* **Records provided**:
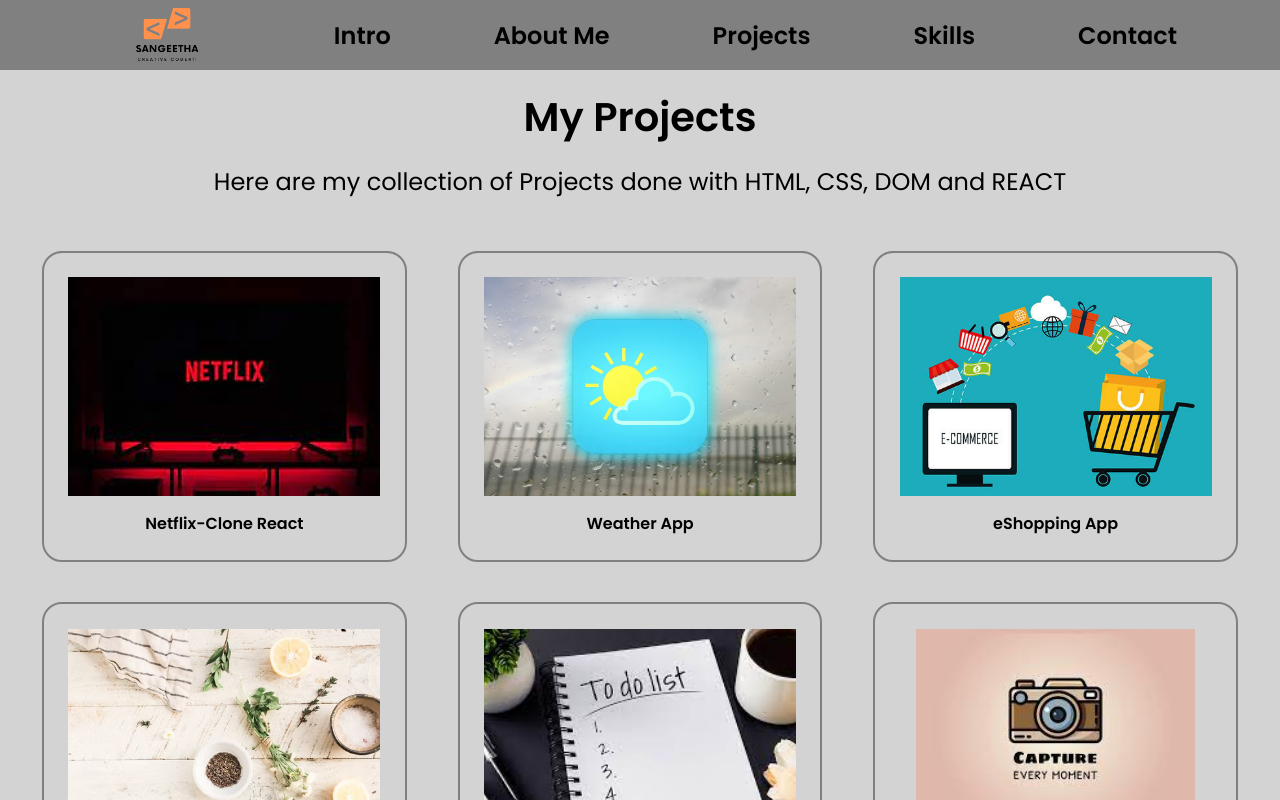
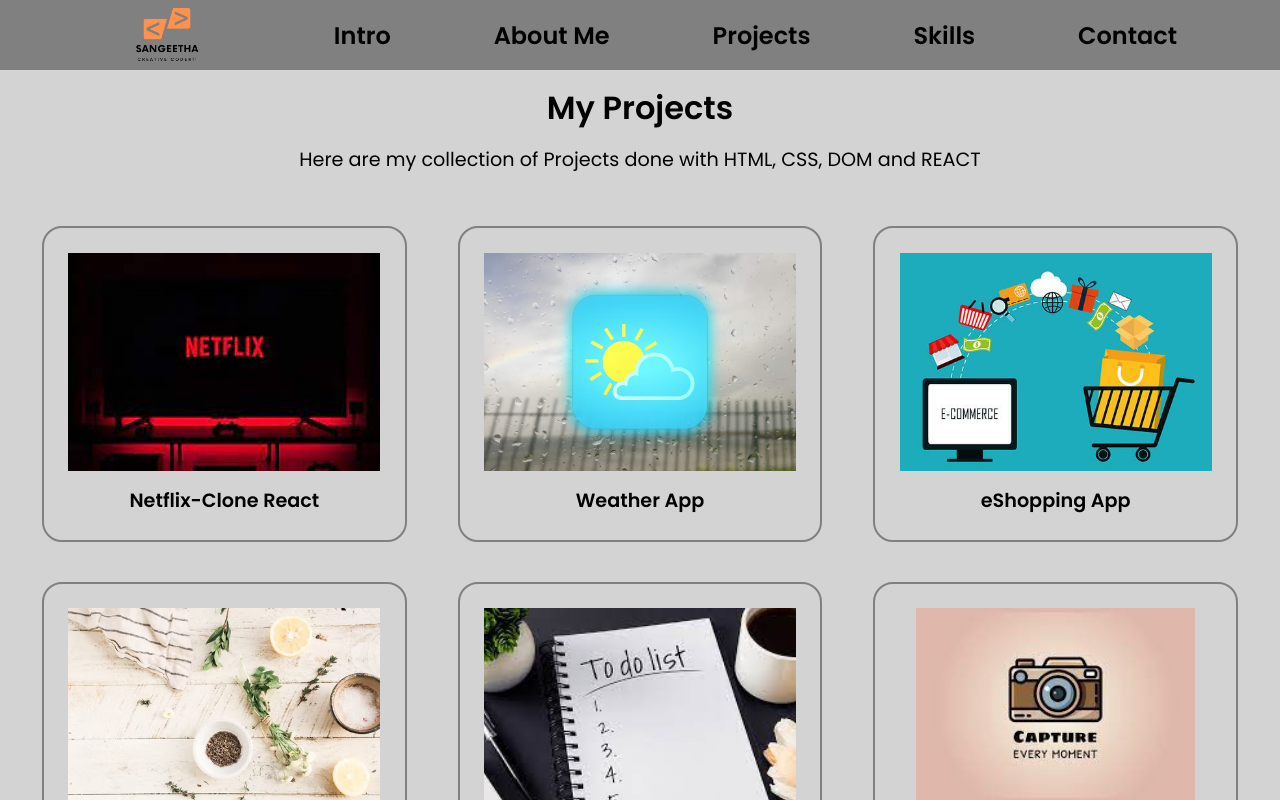
Before and after one commit to sgujuluva/portfolio-react, a React (Create React App) app: page /project in a window 1280 px wide. Shown: the top 800 px of the page. Built offline with nearby package versions, Linux system fonts and the light colour scheme.

Commit message:
styled changed

```diff
--- a/src/components/Project/Project.css
+++ b/src/components/Project/Project.css
@@ -20,7 +20,7 @@
   transform: translateY(-5%);
 }
 .projects p {
-  font-size: 1rem;
+  font-size: 1.2rem;
   font-weight: 600;
   margin-top: 5%;
 }
--- a/src/components/ProjectList/ProjectList.css
+++ b/src/components/ProjectList/ProjectList.css
@@ -7,11 +7,11 @@
 }
 
 .project-text h1 {
-  font-size: 2.5rem;
+  font-size: 2rem;
   margin: 2%;
 }
 .project-text p {
-  font-size: 1.5rem;
+  font-size: 1.2rem;
 }
 
 .projects-list {
--- a/src/components/ProjectList/ProjectList.jsx
+++ b/src/components/ProjectList/ProjectList.jsx
@@ -35,8 +35,7 @@
           <img src={LeftArrow} alt="left arrow" className="left-arrow" />
         </Link>
         <Link to="/skills">
-          {" "}
-          <img src={RightArrow} alt="right arrow" className="right-arrow" />
+        <img src={RightArrow} alt="right arrow" className="right-arrow" />
         </Link>
       </div>
     </div>
```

* **Exercise directions**:
Please write out every line of the listing above exactly, and leave the images behind.

* **Result**:
Before and after one commit to sgujuluva/portfolio-react, a React (Create React App) app: page /project in a window 1280 px wide. Shown: the top 800 px of the page. Built offline with nearby package versions, Linux system fonts and the light colour scheme.

Commit message:
styled changed

```diff
--- a/src/components/Project/Project.css
+++ b/src/components/Project/Project.css
@@ -20,7 +20,7 @@
   transform: translateY(-5%);
 }
 .projects p {
-  font-size: 1rem;
+  font-size: 1.2rem;
   font-weight: 600;
   margin-top: 5%;
 }
--- a/src/components/ProjectList/ProjectList.css
+++ b/src/components/ProjectList/ProjectList.css
@@ -7,11 +7,11 @@
 }
 
 .project-text h1 {
-  font-size: 2.5rem;
+  font-size: 2rem;
   margin: 2%;
 }
 .project-text p {
-  font-size: 1.5rem;
+  font-size: 1.2rem;
 }
 
 .projects-list {
--- a/src/components/ProjectList/ProjectList.jsx
+++ b/src/components/ProjectList/ProjectList.jsx
@@ -35,8 +35,7 @@
           <img src={LeftArrow} alt="left arrow" className="left-arrow" />
         </Link>
         <Link to="/skills">
-          {" "}
-          <img src={RightArrow} alt="right arrow" className="right-arrow" />
+        <img src={RightArrow} alt="right arrow" className="right-arrow" />
         </Link>
       </div>
     </div>
```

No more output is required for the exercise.